Posted by Bettina Tizzy
By the time each Thursday rolls around, I'm frantically trying to catch up with all the first-rate landmarks and notecards and emails I've received, rich with hot tips on new and undiscovered content and ideas that just might be worth sharing with the 2,600 members of my Second Life® groups Not Possible IRL and Impossible IRL.
I send at least one in-world notice a week - usually late on Fridays - featuring some 3 to 20 items that I've culled from hundreds of these suggestions, and I'm often asked what my selection criteria is. In addition to intriguing building tips, info on other virtual worlds, and advocacy for the rights of content creators in Second Life, my main focus is on creations that are Not Possible in Real Life.
Are my selections opinionated, discriminating and highly subjective? Yes, they are. There are many other ways to discover information and calendar listings on the topics relevant to your particular interests in Second Life, so this is my personal attempt to provide you with a distillation of what I think is cool, trendsetting and even groundbreaking, always within the context of Not Possible IRL.
Am I an academic, schooled in the arts? I am not. Jay Newt of Brooklyn is Watching once called me a theme park mistress and I can subscribe to that. Not Possible IRL and Impossible IRL are not art groups, and for that matter, this blog is not an art blog. They do feature and include art, but that is not all we are about.
That said, what follows is an attempt to describe virtual content that is Not Possible in Real Life or NPIRL. These guidelines were drafted with only prim and/or script-based content in mind, as I don’t believe – but I’d like for you to prove me wrong - that there is such a thing as NPIRL music. How that music is generated, however, can definitely be NPIRL (Komuso Tokugawa and Dizzy Banjo, I’m looking at you!).
Theatre and live performances often enable suspension of disbelief via real-time special effects and situations (think DanCoyote Antonelli’s ZeroG SkyDancers, CARP's Metropolis, Gazira’s Hammering the Void, and Grace McDunnough’s Musimmersion, for example).
Not Possible in Real Life (NPIRL) CONTENT (architecture, art, landscaping) is a generous combination of the following:
* Surreal, fantastical
* Indulges our sense of make-believe (can do strange, wonderful and surprising things; makes us laugh)
* Can fundamentally affect our behavior, perception and even our self-perception
* Physically impossible in Real Life, or could only be created at enormous/unrealistic expense (defies the laws of gravity and physics in general)
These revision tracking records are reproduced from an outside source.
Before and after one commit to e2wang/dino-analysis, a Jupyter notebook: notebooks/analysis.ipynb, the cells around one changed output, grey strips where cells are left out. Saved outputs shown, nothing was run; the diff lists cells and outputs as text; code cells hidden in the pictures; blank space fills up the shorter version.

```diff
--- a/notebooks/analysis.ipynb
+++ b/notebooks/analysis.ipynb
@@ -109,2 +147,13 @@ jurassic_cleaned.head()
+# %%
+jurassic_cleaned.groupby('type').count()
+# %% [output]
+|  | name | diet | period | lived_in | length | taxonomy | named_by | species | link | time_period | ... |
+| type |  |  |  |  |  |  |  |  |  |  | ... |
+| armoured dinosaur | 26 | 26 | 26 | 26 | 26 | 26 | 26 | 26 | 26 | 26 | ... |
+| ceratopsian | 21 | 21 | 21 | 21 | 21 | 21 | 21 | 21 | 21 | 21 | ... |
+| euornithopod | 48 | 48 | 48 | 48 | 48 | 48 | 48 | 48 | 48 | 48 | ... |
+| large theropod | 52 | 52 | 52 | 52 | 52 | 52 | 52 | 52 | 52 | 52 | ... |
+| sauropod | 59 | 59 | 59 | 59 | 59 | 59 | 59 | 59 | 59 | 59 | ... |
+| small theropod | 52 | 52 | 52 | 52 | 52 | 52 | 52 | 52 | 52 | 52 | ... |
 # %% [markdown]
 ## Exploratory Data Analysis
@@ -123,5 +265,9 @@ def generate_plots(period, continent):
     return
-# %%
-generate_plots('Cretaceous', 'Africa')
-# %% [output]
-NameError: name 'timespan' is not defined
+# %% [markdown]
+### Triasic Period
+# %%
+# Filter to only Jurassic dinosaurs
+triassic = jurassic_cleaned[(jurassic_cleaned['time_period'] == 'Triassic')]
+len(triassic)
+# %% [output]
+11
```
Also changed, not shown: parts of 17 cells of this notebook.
* It almost goes without saying that NPIRL creations in virtual worlds are three-dimensional. While photography and other 2D images may portray NPIRL content, they are difficult to render in-world and for this reason, I enjoy them best on the web. I am an avid user of both Flickr and Koinup, where so many of you post images taken in virtual worlds. I wish more machinimators would join the Not Possible IRL YouTube group, though their group management tools there are very poor.
NPIRL FASHION is garment-based and not a biological part of the avatar. In addition to clothing the avatar, it might do strange and wonderful things, or make us do strange and wonderful things. It can defy the laws of physics or expose the avatar’s body to extreme heat or cold or exploding particles or sharp things. It might include elements (such as clouds, or sunshine, or snakes, for instance) that could never be used in Real Life.
NPIRL AVATARS are fantastical, surreal, or funny, or surprising, but they all have one thing in common: They are definitely Not Possible in Real Life. They aren't human, or dogs, cats, horses, etc., unless they are exceptionally unusual (a unicorn, for example). While nekos, faeries and elves are NPIRL, their appendages must look integrated, credible and not like props.
I want to especially thank the members of my working group Not Possible IRL for their guidance and inspiration, and the extreme explorers and content creators of the vibrant Impossible IRL community who have sent in priceless tips and ideas. All this is possible because we've pooled our efforts and share an intense appreciation for the 3D platform. I adore you!
Wednesday, June 3, 2009
Posted by Bettina Tizzy